Studying efficiently can make a difference!
One of the keys to a good experience in college or career school is developing good study habits. Studying poorly or inefficiently can take up extra time and result in poor grades. The more you study in an efficient, organized manner, the more success you will find. Try to develop these study habits, and see what a difference it makes!
Tip 1: Treat your studies like your job
When you are in college or career school, your classes and your studying are your job. Skipping classes or failing to study will affect your ability to do well on homework and tests. Once your grades start slipping, it’s hard to pull yourself back up. Instead, try to treat your schoolwork like a job. Attend all classes and set aside specific hours for studying. Show up for your study time every day just like you would show up for a job.
Tip 2: Give yourself space
If you’re trying to study while people around you are watching TV or having a party, odds are you won’t get much done. Do yourself a favor, and find a specific place to study that is free from distractions. You might like your bedroom, a spot in the library, or a favorite coffee shop. Whatever it is, make sure you can get into the zone and really focus while you are there.
Tip 3: Give yourself time
With the intensive courses in college and career school, you can’t expect to just squeeze in your studies around your other activities. Instead, you should choose specific study hours each week and commit yourself to sticking with them. Studying should be one of your top priorities, and other things will just have to wait.
Tip 4: Cut down on distractions
Life is full of distractions—friends, phone calls, texts, social media, video games, you name it. When you study, try to turn off all possible distractions. You’ll be amazed at how much more you can accomplish without stopping to check your phone.
Tip 5: Take short study breaks
Most people’s minds can’t function at their top capacity for hours upon hours. Rather than burning yourself out, take short 5-minute study breaks every hour or two to help refresh your mind, body, and energy.
Tip 6: Be organized
When you start college or career school, you will soon find out that it’s more challenging than high school.
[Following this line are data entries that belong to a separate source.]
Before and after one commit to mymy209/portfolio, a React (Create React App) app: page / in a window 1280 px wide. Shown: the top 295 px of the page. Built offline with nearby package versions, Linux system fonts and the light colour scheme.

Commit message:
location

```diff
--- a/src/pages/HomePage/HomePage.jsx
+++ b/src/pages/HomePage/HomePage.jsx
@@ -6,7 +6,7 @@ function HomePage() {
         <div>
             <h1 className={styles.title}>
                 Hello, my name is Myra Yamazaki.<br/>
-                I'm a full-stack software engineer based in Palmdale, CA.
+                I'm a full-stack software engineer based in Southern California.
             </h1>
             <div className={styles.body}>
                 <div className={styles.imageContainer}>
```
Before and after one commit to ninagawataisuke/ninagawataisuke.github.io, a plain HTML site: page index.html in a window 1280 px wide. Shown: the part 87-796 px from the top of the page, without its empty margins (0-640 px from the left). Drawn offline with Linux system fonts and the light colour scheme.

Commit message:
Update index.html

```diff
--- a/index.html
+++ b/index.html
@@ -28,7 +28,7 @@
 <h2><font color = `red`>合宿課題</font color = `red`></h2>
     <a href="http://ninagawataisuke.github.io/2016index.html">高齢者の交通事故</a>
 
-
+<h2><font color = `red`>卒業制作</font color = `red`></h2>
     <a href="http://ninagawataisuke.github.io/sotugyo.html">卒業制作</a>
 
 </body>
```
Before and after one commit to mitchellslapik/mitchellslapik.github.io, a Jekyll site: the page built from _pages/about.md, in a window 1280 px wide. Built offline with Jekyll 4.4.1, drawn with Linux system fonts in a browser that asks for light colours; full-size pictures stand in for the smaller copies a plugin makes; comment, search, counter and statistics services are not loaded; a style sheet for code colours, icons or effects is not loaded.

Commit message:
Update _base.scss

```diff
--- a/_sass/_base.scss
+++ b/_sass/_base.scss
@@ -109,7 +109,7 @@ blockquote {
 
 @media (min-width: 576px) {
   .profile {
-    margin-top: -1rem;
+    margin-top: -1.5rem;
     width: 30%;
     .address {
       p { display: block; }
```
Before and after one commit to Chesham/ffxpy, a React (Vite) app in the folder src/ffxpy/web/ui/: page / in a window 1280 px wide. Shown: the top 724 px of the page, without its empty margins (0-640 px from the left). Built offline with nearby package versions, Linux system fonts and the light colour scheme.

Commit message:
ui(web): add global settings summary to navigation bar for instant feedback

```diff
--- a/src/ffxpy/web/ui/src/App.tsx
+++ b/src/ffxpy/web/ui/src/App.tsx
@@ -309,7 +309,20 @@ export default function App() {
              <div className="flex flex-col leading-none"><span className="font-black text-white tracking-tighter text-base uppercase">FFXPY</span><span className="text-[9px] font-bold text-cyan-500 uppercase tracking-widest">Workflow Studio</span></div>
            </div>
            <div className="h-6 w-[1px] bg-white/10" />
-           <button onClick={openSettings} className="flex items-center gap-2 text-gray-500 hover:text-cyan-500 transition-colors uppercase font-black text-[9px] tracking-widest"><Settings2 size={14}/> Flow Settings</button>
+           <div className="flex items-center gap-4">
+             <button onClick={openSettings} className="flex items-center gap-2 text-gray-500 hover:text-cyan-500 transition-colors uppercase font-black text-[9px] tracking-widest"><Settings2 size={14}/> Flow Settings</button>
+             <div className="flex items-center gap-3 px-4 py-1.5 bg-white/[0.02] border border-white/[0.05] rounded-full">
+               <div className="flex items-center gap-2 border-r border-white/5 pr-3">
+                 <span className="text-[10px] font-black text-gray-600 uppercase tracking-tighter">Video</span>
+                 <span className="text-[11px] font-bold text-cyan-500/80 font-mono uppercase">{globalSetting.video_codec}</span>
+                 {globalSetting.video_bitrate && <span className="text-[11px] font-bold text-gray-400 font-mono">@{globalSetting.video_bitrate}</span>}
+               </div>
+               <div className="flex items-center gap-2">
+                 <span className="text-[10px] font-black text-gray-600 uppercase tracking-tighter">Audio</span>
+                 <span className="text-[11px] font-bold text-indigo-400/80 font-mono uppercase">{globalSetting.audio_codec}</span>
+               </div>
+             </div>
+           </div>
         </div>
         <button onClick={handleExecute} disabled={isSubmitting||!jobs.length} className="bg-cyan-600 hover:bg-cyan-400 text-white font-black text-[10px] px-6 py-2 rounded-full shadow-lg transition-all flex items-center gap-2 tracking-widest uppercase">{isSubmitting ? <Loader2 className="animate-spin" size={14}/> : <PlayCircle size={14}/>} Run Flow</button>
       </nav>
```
To get on top of your studies, it’s a good idea to get organized!
- At the beginning of the term, look at your syllabus and enter due dates and text exams into your online calendar
- Set reminders in your phone for important items
- Keep your notes and papers organized in color-coded folders for each class
- Organize your digital and online materials into folders for each class
- Before you start studying, make a to-do list of what you need to accomplish
- Do highest priority items first, then move on to longer term deadlines
Tip 7: Try different study aids
Everyone learns in a different way, and certain study aids may work better for you than others. Experiment with these ideas, and see what works best for you.
- Create flashcards on index cards and quiz yourself
- Do online Quizlets
- Rewrite or type your notes as a way to get the information to sink in
- Say your notes out loud to help you remember them
- Make up funny songs about topics you’re trying to memorize
- Use mnemonic tricks to jog your memory
- Use visual aids like timelines, diagrams, or charts to help you better visualize information
- Ask a friend to quiz you
- Find practice tests online
Tip 8: Ask for help
College and career courses are meant to be challenging. They’re pushing you to learn a new set of skills, and it’s not always easy. This is nothing to be ashamed of! If you are having trouble in school, don’t be afraid to ask for help. Ask questions during class, or visit your teachers after class or during office hours. Helping you understand the material is why they’re there! They want to help their students succeed!
With these 8 tips, you should be on your way to more efficient, effective, and enjoyable studying! Why not try them out today?
The American College for Medical Careers offers career training for adults interested in pursuing careers as medical assistants, sonographers, dental assistants, and more. Find out more about enrolling at ACMC.